An Arizona man will not get back the $27,030 that Oregon State Police seized from him during a traffic stop near Ashland in late 2019, even though the man was never convicted of a crime.

On Tuesday, U.S. Senior District Judge Anna Brown ordered that the money be forfeited to the government, according to documents filed in U.S. District Court in Medford.

Just after noon Nov. 6, 2019, an OSP trooper with a K-9 stopped a white Nissan Altima sedan with California plates near milepost 12 on northbound Interstate 5 for allegedly failing to signal a lane change from the passing lane to the slow lane, according to an affidavit filed by a U.S. Department of Homeland Security Investigations special agent in the case.

“(The trooper) approached the passenger side of the vehicle and immediately could smell a mild odor of marijuana coming from inside the Altima,” the affidavit states.

The driver denied consent to search the vehicle, but the trooper gained probable cause after K-9 Jaxson alerted on two pieces of luggage in the trunk.

OSP found a “large empty black duffel bag in the trunk that smelled like marijuana” and a silver bag inside a suitcase that contained cash.

OSP arrested him on a felony charge of money laundering; however, the Mail Tribune is not naming the man because court records show that the crime was never prosecuted.

Police claim the man was on his way to Portland to buy marijuana.

Police gave the man a Notice of Abandonment and Assent to Forfeiture of Prohibited or Seized Merchandise, but the Arizona man refused to sign the form.

Court documents state that the man submitted an administrative claim for the money that stated, “I claim all of the $27,030 and it is mine.”

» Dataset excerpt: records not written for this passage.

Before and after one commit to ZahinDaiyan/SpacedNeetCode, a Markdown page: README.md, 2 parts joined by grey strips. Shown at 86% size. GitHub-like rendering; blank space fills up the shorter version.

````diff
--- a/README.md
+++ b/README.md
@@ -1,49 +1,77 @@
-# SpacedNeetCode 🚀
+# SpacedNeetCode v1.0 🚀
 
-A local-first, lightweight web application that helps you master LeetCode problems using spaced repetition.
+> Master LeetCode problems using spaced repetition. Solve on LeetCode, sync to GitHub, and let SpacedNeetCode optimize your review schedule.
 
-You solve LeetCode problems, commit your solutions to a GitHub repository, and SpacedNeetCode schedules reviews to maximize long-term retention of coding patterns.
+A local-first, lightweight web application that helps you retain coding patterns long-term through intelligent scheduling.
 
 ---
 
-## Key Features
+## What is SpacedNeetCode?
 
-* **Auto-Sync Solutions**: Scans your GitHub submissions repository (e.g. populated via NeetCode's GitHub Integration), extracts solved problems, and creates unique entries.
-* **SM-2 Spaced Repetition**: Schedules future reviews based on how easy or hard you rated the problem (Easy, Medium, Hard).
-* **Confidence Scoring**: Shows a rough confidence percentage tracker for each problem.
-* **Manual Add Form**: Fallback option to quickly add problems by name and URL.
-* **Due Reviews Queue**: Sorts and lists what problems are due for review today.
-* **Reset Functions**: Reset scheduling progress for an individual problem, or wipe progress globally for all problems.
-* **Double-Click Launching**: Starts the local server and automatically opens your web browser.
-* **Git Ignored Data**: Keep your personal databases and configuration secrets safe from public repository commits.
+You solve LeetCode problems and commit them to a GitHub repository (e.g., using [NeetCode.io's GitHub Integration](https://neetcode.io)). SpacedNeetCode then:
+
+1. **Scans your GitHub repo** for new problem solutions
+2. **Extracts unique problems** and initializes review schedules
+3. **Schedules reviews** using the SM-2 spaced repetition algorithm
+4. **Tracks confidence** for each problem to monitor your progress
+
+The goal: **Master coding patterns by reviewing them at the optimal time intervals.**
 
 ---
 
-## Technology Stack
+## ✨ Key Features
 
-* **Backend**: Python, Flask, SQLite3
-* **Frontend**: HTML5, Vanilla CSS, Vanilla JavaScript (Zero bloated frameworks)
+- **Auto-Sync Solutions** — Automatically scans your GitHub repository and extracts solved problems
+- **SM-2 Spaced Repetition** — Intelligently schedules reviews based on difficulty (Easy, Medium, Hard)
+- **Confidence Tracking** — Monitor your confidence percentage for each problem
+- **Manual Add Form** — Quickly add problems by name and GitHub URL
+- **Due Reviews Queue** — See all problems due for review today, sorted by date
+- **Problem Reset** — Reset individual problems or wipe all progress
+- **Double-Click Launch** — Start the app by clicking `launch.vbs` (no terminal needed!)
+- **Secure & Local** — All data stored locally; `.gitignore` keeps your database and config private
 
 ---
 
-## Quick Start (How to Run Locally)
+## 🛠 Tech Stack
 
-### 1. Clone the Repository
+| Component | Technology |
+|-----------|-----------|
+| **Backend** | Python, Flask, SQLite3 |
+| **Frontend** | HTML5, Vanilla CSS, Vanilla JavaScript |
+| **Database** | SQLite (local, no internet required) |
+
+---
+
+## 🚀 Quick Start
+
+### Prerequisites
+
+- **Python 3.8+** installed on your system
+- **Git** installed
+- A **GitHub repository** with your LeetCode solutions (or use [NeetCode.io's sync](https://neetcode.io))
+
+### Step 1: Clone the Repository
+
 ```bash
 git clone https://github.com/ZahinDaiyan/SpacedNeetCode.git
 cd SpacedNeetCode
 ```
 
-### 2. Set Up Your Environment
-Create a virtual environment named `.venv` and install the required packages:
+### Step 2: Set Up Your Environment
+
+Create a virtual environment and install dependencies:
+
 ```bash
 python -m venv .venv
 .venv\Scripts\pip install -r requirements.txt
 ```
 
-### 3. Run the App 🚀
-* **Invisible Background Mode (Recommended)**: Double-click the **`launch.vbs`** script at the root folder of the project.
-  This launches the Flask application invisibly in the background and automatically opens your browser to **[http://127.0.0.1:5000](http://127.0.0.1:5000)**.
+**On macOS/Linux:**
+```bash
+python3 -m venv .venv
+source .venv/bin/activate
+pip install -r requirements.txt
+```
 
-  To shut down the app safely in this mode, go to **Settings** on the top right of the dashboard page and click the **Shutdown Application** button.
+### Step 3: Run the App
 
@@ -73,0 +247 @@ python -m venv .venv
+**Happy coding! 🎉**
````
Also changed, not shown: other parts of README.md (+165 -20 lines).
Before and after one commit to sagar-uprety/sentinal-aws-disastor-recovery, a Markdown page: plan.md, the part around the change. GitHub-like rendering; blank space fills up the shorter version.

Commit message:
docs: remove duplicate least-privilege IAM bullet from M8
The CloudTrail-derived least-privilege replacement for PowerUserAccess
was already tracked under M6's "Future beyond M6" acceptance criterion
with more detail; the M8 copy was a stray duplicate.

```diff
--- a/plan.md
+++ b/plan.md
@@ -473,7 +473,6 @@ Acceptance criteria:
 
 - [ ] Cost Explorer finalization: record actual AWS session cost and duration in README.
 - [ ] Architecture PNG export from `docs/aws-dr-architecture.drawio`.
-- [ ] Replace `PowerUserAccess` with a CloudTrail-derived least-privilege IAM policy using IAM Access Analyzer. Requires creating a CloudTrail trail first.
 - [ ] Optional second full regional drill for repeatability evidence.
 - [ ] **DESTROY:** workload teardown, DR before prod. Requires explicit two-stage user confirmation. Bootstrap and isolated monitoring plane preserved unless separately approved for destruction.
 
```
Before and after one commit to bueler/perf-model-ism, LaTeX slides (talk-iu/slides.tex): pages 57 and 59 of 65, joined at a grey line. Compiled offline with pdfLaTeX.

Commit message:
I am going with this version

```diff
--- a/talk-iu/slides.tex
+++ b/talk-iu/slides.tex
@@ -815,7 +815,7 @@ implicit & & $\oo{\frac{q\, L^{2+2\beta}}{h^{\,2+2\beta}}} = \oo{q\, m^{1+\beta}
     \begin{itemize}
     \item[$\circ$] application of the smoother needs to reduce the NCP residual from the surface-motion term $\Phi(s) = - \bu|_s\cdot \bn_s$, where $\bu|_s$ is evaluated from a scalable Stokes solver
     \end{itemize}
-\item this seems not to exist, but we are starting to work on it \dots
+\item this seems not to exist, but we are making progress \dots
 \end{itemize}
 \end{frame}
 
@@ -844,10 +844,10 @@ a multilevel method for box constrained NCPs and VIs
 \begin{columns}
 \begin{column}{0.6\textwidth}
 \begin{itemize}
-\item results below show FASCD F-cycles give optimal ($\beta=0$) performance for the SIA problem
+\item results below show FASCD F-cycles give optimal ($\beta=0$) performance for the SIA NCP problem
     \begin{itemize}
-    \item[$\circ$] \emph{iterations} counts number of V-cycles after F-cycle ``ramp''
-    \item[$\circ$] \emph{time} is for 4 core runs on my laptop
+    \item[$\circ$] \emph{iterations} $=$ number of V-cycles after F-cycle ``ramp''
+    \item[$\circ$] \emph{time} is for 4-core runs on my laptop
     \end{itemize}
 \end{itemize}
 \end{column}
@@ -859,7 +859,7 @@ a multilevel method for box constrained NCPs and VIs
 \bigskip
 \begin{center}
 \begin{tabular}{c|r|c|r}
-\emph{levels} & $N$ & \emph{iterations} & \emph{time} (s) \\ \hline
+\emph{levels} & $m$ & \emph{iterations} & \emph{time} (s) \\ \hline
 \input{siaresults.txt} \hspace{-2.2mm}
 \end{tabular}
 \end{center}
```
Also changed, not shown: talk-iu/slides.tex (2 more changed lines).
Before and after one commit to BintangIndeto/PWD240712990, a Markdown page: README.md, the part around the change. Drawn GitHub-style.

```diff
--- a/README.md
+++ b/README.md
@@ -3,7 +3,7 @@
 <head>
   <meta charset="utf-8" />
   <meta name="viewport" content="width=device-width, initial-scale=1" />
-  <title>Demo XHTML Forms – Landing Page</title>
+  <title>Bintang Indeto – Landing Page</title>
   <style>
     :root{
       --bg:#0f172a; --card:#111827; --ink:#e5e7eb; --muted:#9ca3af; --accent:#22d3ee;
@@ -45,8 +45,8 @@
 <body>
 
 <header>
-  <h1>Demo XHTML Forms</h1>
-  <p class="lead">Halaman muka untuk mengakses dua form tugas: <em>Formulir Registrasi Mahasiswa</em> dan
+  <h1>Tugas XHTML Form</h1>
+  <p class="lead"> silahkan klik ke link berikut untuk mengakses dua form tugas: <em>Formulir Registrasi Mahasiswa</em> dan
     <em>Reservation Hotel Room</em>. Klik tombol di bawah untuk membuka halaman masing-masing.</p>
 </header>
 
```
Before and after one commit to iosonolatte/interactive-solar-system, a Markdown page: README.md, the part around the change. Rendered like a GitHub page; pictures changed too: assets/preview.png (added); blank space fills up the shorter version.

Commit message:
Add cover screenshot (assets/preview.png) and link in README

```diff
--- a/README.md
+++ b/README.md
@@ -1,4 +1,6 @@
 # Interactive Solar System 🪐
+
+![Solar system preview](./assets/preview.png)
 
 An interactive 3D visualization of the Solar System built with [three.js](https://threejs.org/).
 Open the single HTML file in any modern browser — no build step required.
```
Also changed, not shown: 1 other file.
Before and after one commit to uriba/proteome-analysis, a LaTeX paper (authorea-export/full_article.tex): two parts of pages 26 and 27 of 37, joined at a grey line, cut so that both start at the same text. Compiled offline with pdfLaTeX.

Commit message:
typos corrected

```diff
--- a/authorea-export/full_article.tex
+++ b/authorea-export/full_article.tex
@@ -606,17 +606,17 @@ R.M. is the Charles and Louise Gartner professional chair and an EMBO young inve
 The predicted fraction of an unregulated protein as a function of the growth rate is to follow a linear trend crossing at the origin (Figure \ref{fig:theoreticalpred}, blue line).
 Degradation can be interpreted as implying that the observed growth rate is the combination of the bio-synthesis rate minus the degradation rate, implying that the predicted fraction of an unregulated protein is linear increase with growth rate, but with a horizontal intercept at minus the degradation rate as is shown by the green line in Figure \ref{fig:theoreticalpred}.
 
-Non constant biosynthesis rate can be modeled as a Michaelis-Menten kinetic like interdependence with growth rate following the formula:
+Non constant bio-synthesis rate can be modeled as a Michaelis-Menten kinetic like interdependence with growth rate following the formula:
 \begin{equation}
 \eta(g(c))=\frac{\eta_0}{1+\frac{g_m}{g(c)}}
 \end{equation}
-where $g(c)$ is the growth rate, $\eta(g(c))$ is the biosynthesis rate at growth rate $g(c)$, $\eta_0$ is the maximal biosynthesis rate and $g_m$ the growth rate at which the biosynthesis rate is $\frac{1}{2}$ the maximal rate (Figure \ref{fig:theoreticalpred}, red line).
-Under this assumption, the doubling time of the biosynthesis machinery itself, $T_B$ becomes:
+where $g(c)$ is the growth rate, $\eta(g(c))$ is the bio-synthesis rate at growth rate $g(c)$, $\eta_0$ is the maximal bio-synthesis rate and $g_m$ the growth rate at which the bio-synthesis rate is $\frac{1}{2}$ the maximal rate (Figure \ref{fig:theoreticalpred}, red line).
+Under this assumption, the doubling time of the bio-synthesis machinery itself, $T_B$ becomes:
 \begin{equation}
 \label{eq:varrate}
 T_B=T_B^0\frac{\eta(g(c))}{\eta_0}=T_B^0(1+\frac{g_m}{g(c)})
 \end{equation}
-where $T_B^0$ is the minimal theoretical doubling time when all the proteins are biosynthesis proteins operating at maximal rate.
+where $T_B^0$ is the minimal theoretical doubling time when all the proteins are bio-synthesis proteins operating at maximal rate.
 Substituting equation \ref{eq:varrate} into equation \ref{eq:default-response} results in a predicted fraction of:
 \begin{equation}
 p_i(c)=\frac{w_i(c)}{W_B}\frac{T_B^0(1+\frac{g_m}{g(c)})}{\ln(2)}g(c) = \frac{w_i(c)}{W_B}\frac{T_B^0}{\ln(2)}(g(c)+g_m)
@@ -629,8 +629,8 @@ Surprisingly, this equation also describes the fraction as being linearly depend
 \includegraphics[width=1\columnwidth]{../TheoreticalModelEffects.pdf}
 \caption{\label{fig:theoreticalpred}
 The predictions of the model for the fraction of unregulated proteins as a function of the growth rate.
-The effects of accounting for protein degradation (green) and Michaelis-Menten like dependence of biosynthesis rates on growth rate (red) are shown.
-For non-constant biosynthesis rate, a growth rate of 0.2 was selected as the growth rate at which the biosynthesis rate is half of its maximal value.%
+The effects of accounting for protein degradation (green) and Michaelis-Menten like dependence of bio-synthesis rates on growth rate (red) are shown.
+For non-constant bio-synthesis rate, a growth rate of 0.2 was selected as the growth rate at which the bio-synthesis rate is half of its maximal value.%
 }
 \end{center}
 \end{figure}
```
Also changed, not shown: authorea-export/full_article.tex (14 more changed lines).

Federal prosecutors attempted to notify the man about the forfeiture process in April of last year, but their notification via certified mail came back return to sender with no forwarding address, according to a document filed late last week by Assistant U.S. Attorney Amy Potter.

In November, the man sent an email to the government asking for his money. The government replied by telling him he needed to file a claim to the money and asked him to confirm an address for service.

“No response was received to that email,” Potter’s document states.

In January, an individual claiming to be the Arizona man’s legal assistant called the government. The government emailed claim paperwork to the email address the legal assistant provided, and explained that they would also need to file a claim in U.S. District Court.

The government never received any further communication, and no claim was ever filed.

Based on the lack of responses, Senior District Judge Brown on Tuesday ordered the $27,030 be transferred to the U.S. Treasury “for disposition in accordance with applicable statutes and regulations,” according to the the court order.

Reach reporter Nick Morgan at 541-776-4471 or nmorgan@rosebudmedia.com. Follow him on Twitter @MTCrimeBeat.